The German economy again grew strongly in the first quarter of 2018. Gross domestic product expanded by 0.3% (price-adjusted) compared to the previous quarter. As expected, the rate dipped below what was for the German economy a rather high average quarterly growth rate of 0.7% in 2017. Demand for industrial products both from Germany and from outside the eurozone was lower than in the previous quarter, resulting in a drop in exports. On top of this, certain special factors impacted temporarily on growth. In addition to the wave of influenza, the increased number of strikes and the early dates of the Easter holidays, a significant role must also have been played by the fact that the Federal Government was running a provisional budget. There are certainly a variety of reasons for the weaker foreign demand. It is currently hard to estimate the extent to which a role was played by any uncertainty caused by the tougher rhetoric on foreign and trade policy of the U.S. administration from the beginning of the year. In overall terms, however, the German economy is continuing its upswing. The global economy basically remains in good shape, and the German economy remains growth-oriented, for example in terms of its demand for labour. It is true that the relevant business climate indicators are not quite as positive as at the beginning of the year, but their above-average level argues clearly in favour of a continuation of the upswing, albeit perhaps at a slightly different pace.

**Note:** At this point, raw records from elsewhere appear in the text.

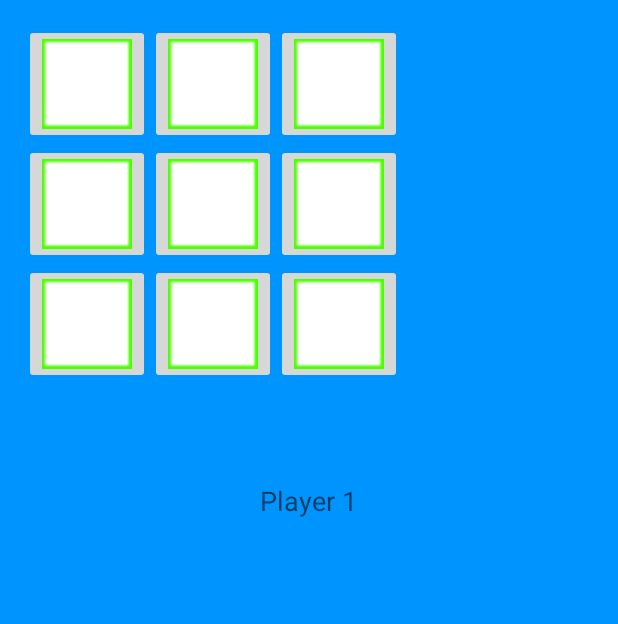
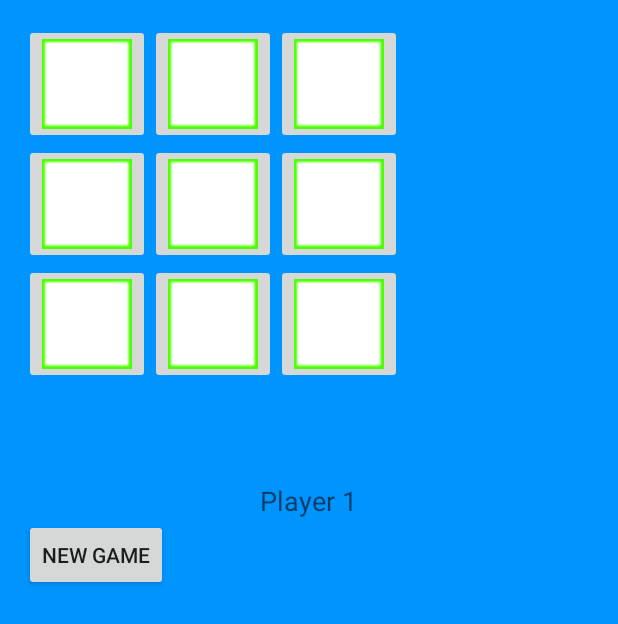
Before and after one commit to JohnnySC/Android, an Android app: the screen it shows after launch (MainActivity), on a phone screen of 412 x 824 dp. Shown: the top 624 px of the screen. Run offline under Robolectric (Android 15) with nearby library versions, the phone set to English and light mode, and no system bars.

Commit message:
Added a button to start a new game

```diff
--- a/TicTacToeGame/app/src/main/res/layout/activity_main.xml
+++ b/TicTacToeGame/app/src/main/res/layout/activity_main.xml
@@ -100,4 +100,14 @@
         android:layout_centerHorizontal="true"
         android:layout_marginTop="65dp" />
 
+    <Button
+        style="?android:attr/buttonStyleSmall"
+        android:layout_width="wrap_content"
+        android:layout_height="wrap_content"
+        android:text="New Game"
+        android:id="@+id/button"
+        android:layout_below="@+id/textView"
+        android:layout_alignParentLeft="true"
+        android:layout_alignParentStart="true" />
+
 </RelativeLayout>
```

Three times a year, the Federal Government submits a projection of the overall economic development in Germany under the lead responsibility of the Federal Ministry for Economic Affairs and Energy. The annual projection is published by the Federal Government each January as part of the Annual Economic Report. The spring and autumn projections serve as basis for the Working Party on Tax Revenue Forcasting to estimate the tax revenues. The budgets of the Federal Government, the Länder, municipalities and social insurance funds are based on the forecast key overall economic figures. Information provided by the European Union in the context of the Stability and Growth Pact is also based on these projections.

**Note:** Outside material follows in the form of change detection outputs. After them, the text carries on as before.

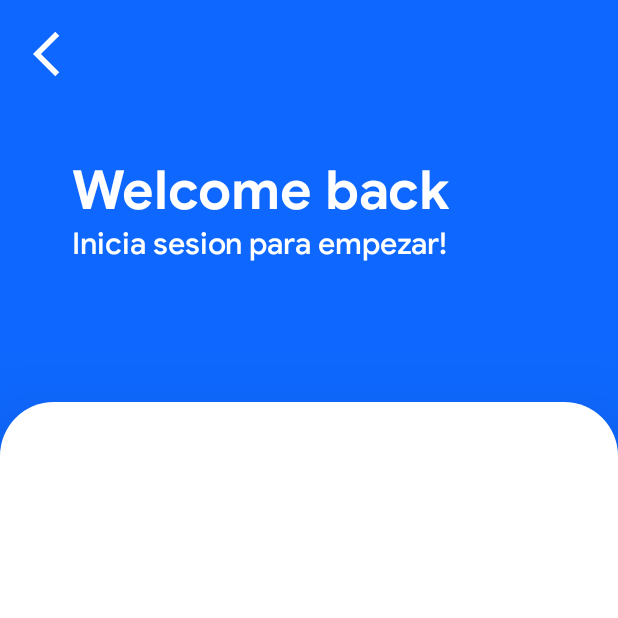
After one commit to panchis7u7/Android_Development_Kotlin, an Android app: the Login screen opened directly, with no data from a screen before it, on a phone screen of 412 x 824 dp, the top half of it. The commit adds this screen. Run offline under Robolectric (Android 15) with nearby library versions, the phone set to English and light mode, and no system bars; our stand-ins replace Picasso; pictures from the network do not load.

Commit message:
Making login form.

```diff
--- a/DADM_U1P4_Aplicacion_Escolar/app/src/main/AndroidManifest.xml
+++ b/DADM_U1P4_Aplicacion_Escolar/app/src/main/AndroidManifest.xml
@@ -11,7 +11,8 @@
         android:roundIcon="@mipmap/ic_launcher_round"
         android:supportsRtl="true"
         android:theme="@style/Theme.DADM_U1P4_Aplicacion_Escolar">
-        <activity android:name=".Dashboard"></activity>
+        <activity android:name=".Login"></activity>
+        <activity android:name=".Dashboard" />
         <activity android:name=".MainActivity">
             <intent-filter>
                 <action android:name="android.intent.action.MAIN" />
--- /dev/null
+++ b/DADM_U1P4_Aplicacion_Escolar/app/src/main/java/com/example/dadm_u1p4_aplicacion_escolar/Login.kt
@@ -0,0 +1,17 @@
+package com.example.dadm_u1p4_aplicacion_escolar
+
+import androidx.appcompat.app.AppCompatActivity
+import android.os.Bundle
+import com.example.dadm_u1p4_aplicacion_escolar.databinding.ActivityLoginBinding
+import com.squareup.picasso.Picasso
+
+class Login : AppCompatActivity() {
+
+    private lateinit var binding: ActivityLoginBinding
+    override fun onCreate(savedInstanceState: Bundle?) {
+        super.onCreate(savedInstanceState)
+        binding = ActivityLoginBinding.inflate(layoutInflater)
+        //setContentView(R.layout.activity_login)
+        setContentView(binding.root)
+    }
+}
--- a/DADM_U1P4_Aplicacion_Escolar/app/src/main/java/com/example/dadm_u1p4_aplicacion_escolar/RecyclerAdapter.kt
+++ b/DADM_U1P4_Aplicacion_Escolar/app/src/main/java/com/example/dadm_u1p4_aplicacion_escolar/RecyclerAdapter.kt
@@ -15,12 +15,15 @@ class RecyclerAdapter(private var context: Context,
                       public var buttons: MutableList<GridButton>) :
 RecyclerView.Adapter<RecyclerAdapter.ItemHolder>(){
 
-    inner class ItemHolder(view: View) : RecyclerView.ViewHolder(view) {
-        val tituloGridItem: TextView = view.findViewById<TextView>(R.id.tituloGridItem)
-        val imagenGridItem: ImageView = view.findViewById<ImageView>(R.id.iconoGridItem)
+    inner class ItemHolder(itemView: View) : RecyclerView.ViewHolder(itemView) {
+        val tituloGridItem: TextView = itemView.findViewById<TextView>(R.id.tituloGridItem)
+        val imagenGridItem: ImageView = itemView.findViewById<ImageView>(R.id.iconoGridItem)
 
         init {
-
+            itemView.setOnClickListener { v: View ->
+                val position: Int = adapterPosition
+                Toast.makeText(itemView.context, "Hiciste click en el item : ${position + 1}", Toast.LENGTH_LONG).show()
+            }
         }
     }
 
@@ -33,10 +36,6 @@ RecyclerView.Adapter<RecyclerAdapter.ItemHolder>(){
         var gridButton: GridButton = buttons.get(position)
         holder.tituloGridItem.text = gridButton.texto
         Picasso.get().load(gridButton.imagen).into(holder.imagenGridItem)
-
-        holder.tituloGridItem.setOnClickListener {
-            Toast.makeText(context, gridButton.texto, Toast.LENGTH_LONG).show()
-        }
     }
 
     override fun getItemCount(): Int {
--- /dev/null
+++ b/DADM_U1P4_Aplicacion_Escolar/app/src/main/res/drawable/back_icon.xml
@@ -0,0 +1,5 @@
+<vector android:height="24dp" android:tint="#FFFFFF"
+    android:viewportHeight="24" android:viewportWidth="24"
+    android:width="24dp" xmlns:android="http://schemas.android.com/apk/res/android">
+    <path android:fillColor="@android:color/white" android:pathData="M11.67,3.87L9.9,2.1 0,12l9.9,9.9 1.77,-1.77L3.54,12z"/>
+</vector>
--- /dev/null
+++ b/DADM_U1P4_Aplicacion_Escolar/app/src/main/res/drawable/card_background.xml
@@ -0,0 +1,12 @@
+<?xml version="1.0" encoding="utf-8"?>
+<layer-list
+    xmlns:android="http://schemas.android.com/apk/res/android">
+    <item>
+        <shape android:shape="rectangle">
+            <solid android:color="@color/colorWhite"/>
+            <corners
+                android:topRightRadius="36dp"
+                android:topLeftRadius="36dp"/>
+        </shape>
+    </item>
+</layer-list>
--- /dev/null
+++ b/DADM_U1P4_Aplicacion_Escolar/app/src/main/res/layout/activity_login.xml
@@ -0,0 +1,66 @@
+<?xml version="1.0" encoding="utf-8"?>
+<LinearLayout
+    xmlns:android="http://schemas.android.com/apk/res/android"
+    xmlns:app="http://schemas.android.com/apk/res-auto"
+    xmlns:tools="http://schemas.android.com/tools"
+    android:layout_width="match_parent"
+    android:layout_height="match_parent"
+    tools:context=".Login"
+    android:orientation="vertical"
+    android:weightSum="4"
+    android:background="@color/colorPrimary">
+
+        <RelativeLayout
+            android:layout_width="match_parent"
+            android:layout_height="wrap_content"
+            android:layout_weight="1">
+
+                <ImageView
+                    android:layout_width="36dp"
+                    android:layout_height="36dp"
+                    android:src="@drawable/back_icon"
+                    android:layout_marginLeft="22dp"
+                    android:layout_marginTop="18dp"/>
+
+                <LinearLayout
+                    android:layout_width="match_parent"
+                    android:layout_height="wrap_content"
+                    android:orientation="vertical"
+                    android:layout_marginLeft="48dp"
+                    android:layout_marginRight="48dp"
+                    android:layout_centerVertical="true">
+                        <TextView
+                            android:layout_width="wrap_content"
+                            android:layout_height="wrap_content"
+                            android:textSize="36dp"
+                            android:textColor="@color/colorTextWhite"
+                            android:text="Welcome back"
+                            android:layout_marginTop="12dp"
+                            android:fontFamily="@font/googlesans_bold"/>
+
+                        <TextView
+                            android:layout_width="wrap_content"
+                            android:layout_height="wrap_content"
+                            android:textSize="20dp"
+                            android:textColor="@color/colorTextWhite"
+                            android:text="Inicia sesion para empezar!"
+                            android:fontFamily="@font/googlesans_medium"/>
+
+                </LinearLayout>
+        </RelativeLayout>
+
+        <RelativeLayout
+            android:layout_width="match_parent"
+            android:layout_height="0dp"
+            android:layout_weight="3"
+            android:background="@drawable/card_background"
+            android:elevation="36dp">
+
+                <TextView
+                    android:layout_width="wrap_content"
+                    android:layout_height="wrap_content"
+                    android:textColor="@color/colorTextBlack"/>
+
+        </RelativeLayout>
+
+</LinearLayout>
--- a/DADM_U1P4_Aplicacion_Escolar/app/src/main/res/layout/grid_item_layout.xml
+++ b/DADM_U1P4_Aplicacion_Escolar/app/src/main/res/layout/grid_item_layout.xml
@@ -2,8 +2,8 @@
 <com.google.android.material.card.MaterialCardView
     xmlns:android="http://schemas.android.com/apk/res/android"
     xmlns:app="http://schemas.android.com/apk/res-auto"
-    android:layout_width="170dp"
-    android:layout_height="170dp"
+    android:layout_width="170dip"
+    android:layout_height="170dip"
     app:cardElevation="5dp"
     app:cardBackgroundColor="@color/gray"
     app:strokeColor="#5E5E5E"
--- a/DADM_U1P4_Aplicacion_Escolar/app/src/main/res/values/colors.xml
+++ b/DADM_U1P4_Aplicacion_Escolar/app/src/main/res/values/colors.xml
@@ -8,5 +8,11 @@
     <color name="black">#FF000000</color>
     <color name="white">#FFFFFFFF</color>
     <color name="gray">#2D2D2D</color>
-    <color name="colorAccent">#D81868</color>
+    <color name="colorAccent">#03DAC5</color>
+    <color name="colorPrimary">#0E68FF</color>
+    <color name="colorPrimaryDark">#0E68FF</color>
+    <color name="colorTextWhite">#FFFFFF</color>
+    <color name="colorWhite">#FFFFFF</color>
+    <color name="colorTextBlack">#000000</color>
+    <color name="colorBlack">#000000</color>
 </resources>
--- a/DADM_U1P4_Aplicacion_Escolar/app/src/main/res/values/themes.xml
+++ b/DADM_U1P4_Aplicacion_Escolar/app/src/main/res/values/themes.xml
@@ -12,5 +12,7 @@
         <!-- Status bar color. -->
         <item name="android:statusBarColor" tools:targetApi="l">?attr/colorPrimaryVariant</item>
         <!-- Customize your theme here. -->
+        <item name="windowActionBar">false</item>
+        <item name="windowNoTitle">true</item>
     </style>
 </resources>
```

The Federal Government forecasts the economic development in the short term and in the medium term and the production potential. These estimates serve as basis for the calculation of the maximum annual net new borrowing in the context of the 'debt brake' under Articles 109 and 115 of the German Basic Law.

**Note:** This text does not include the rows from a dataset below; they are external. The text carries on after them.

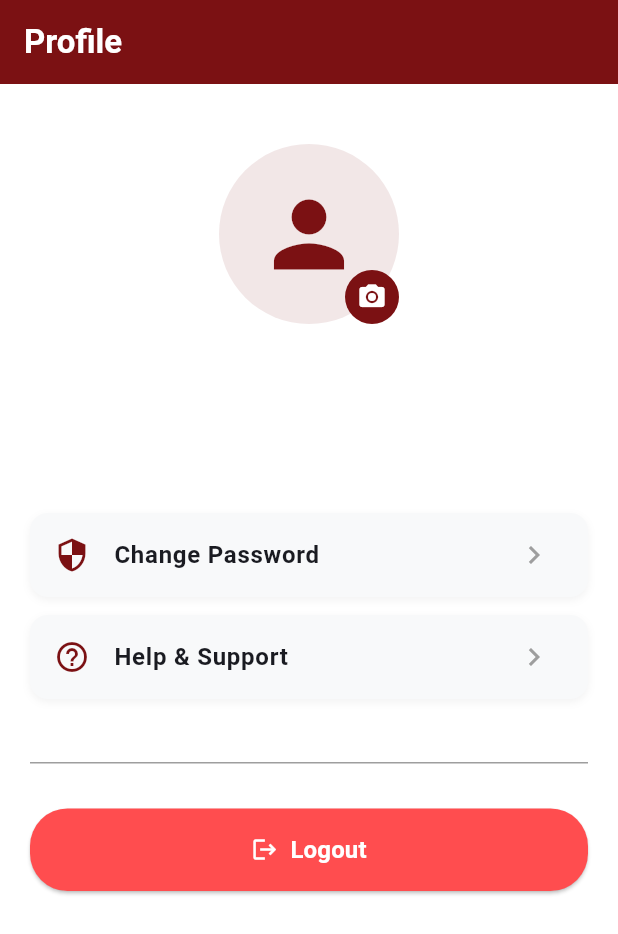
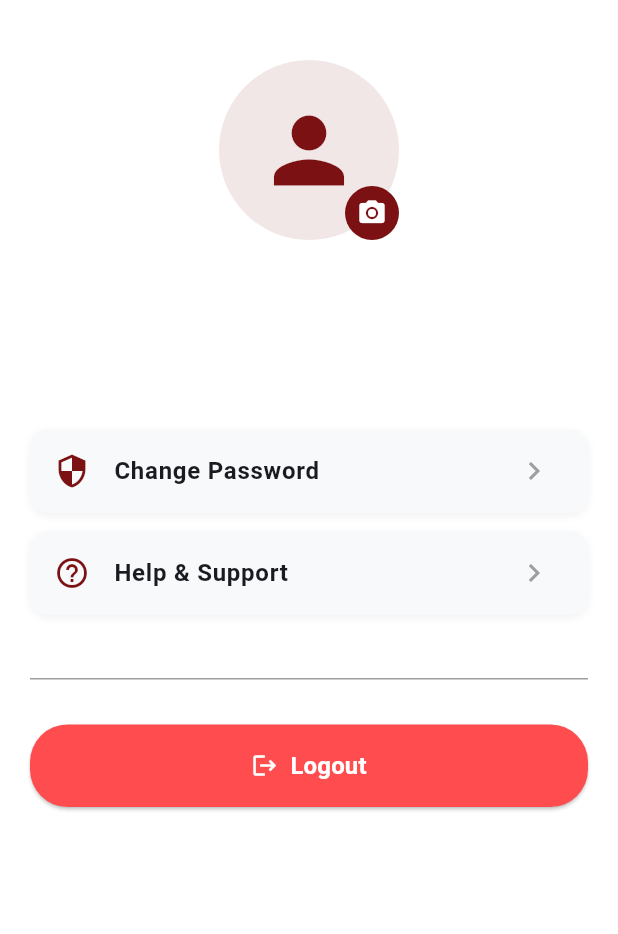
Before and after one commit to harine424/student_task_app, a Flutter app: the ProfileScreen screen opened directly with empty values, on a phone screen of 412 x 824 dp. Shown: the top 934 px of the screen. Run offline on Flutter 3.47's test engine with Material 3 defaults, Android fonts, the light colour scheme and no system bars; our stand-ins replace image_cropper, image_picker.

Commit message:
final commit

```diff
--- a/lib/views/profile_screen.dart
+++ b/lib/views/profile_screen.dart
@@ -273,15 +273,7 @@ class _ProfileScreenState extends State<ProfileScreen> {
   Widget build(BuildContext context) {
     return Scaffold(
       backgroundColor: Colors.white,
-      appBar: AppBar(
-        title: const Text(
-          "Profile",
-          style: TextStyle(color: Colors.white, fontWeight: FontWeight.bold),
-        ),
-        backgroundColor: primaryMaroon,
-        elevation: 0,
-        automaticallyImplyLeading: false,
-      ),
+
       body: SingleChildScrollView(
         padding: const EdgeInsets.all(20.0),
         child: Column(
```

Key figures in the 2018 spring projection
|GDP by expenditure (adjusted for price) ||2017||2018||2019|
|Year-on-year change (in per cent)|
|Gross domestic product||2.2||2.3||2.1|
|Private consumption ||1.9||1.7||1.8|
|Gross fixed capital formation||3.3||3.7||3.6|
|- of which equipment||4.0||5.5||4.8|
|Private consumption ||1.7||1.8||2.0|
|Gross domestic product||1.5||1.9||2.0|
|Gainfully active persons (domestic)||1.5||1.3||0.9|
|By way of information:|
|consumer price index||1.8||1.8||2.0|
|absolute figures (millions)|
|Gainfully active persons (domestic)||44.3||44.9||45.3|
|Unemployed persons (Federal Employment Agency)||2.53||2.33||2.24|
 Up to 2017 provisional figures from the Federal Statistical Office; as of February 2018
 Including non-profit-making organisations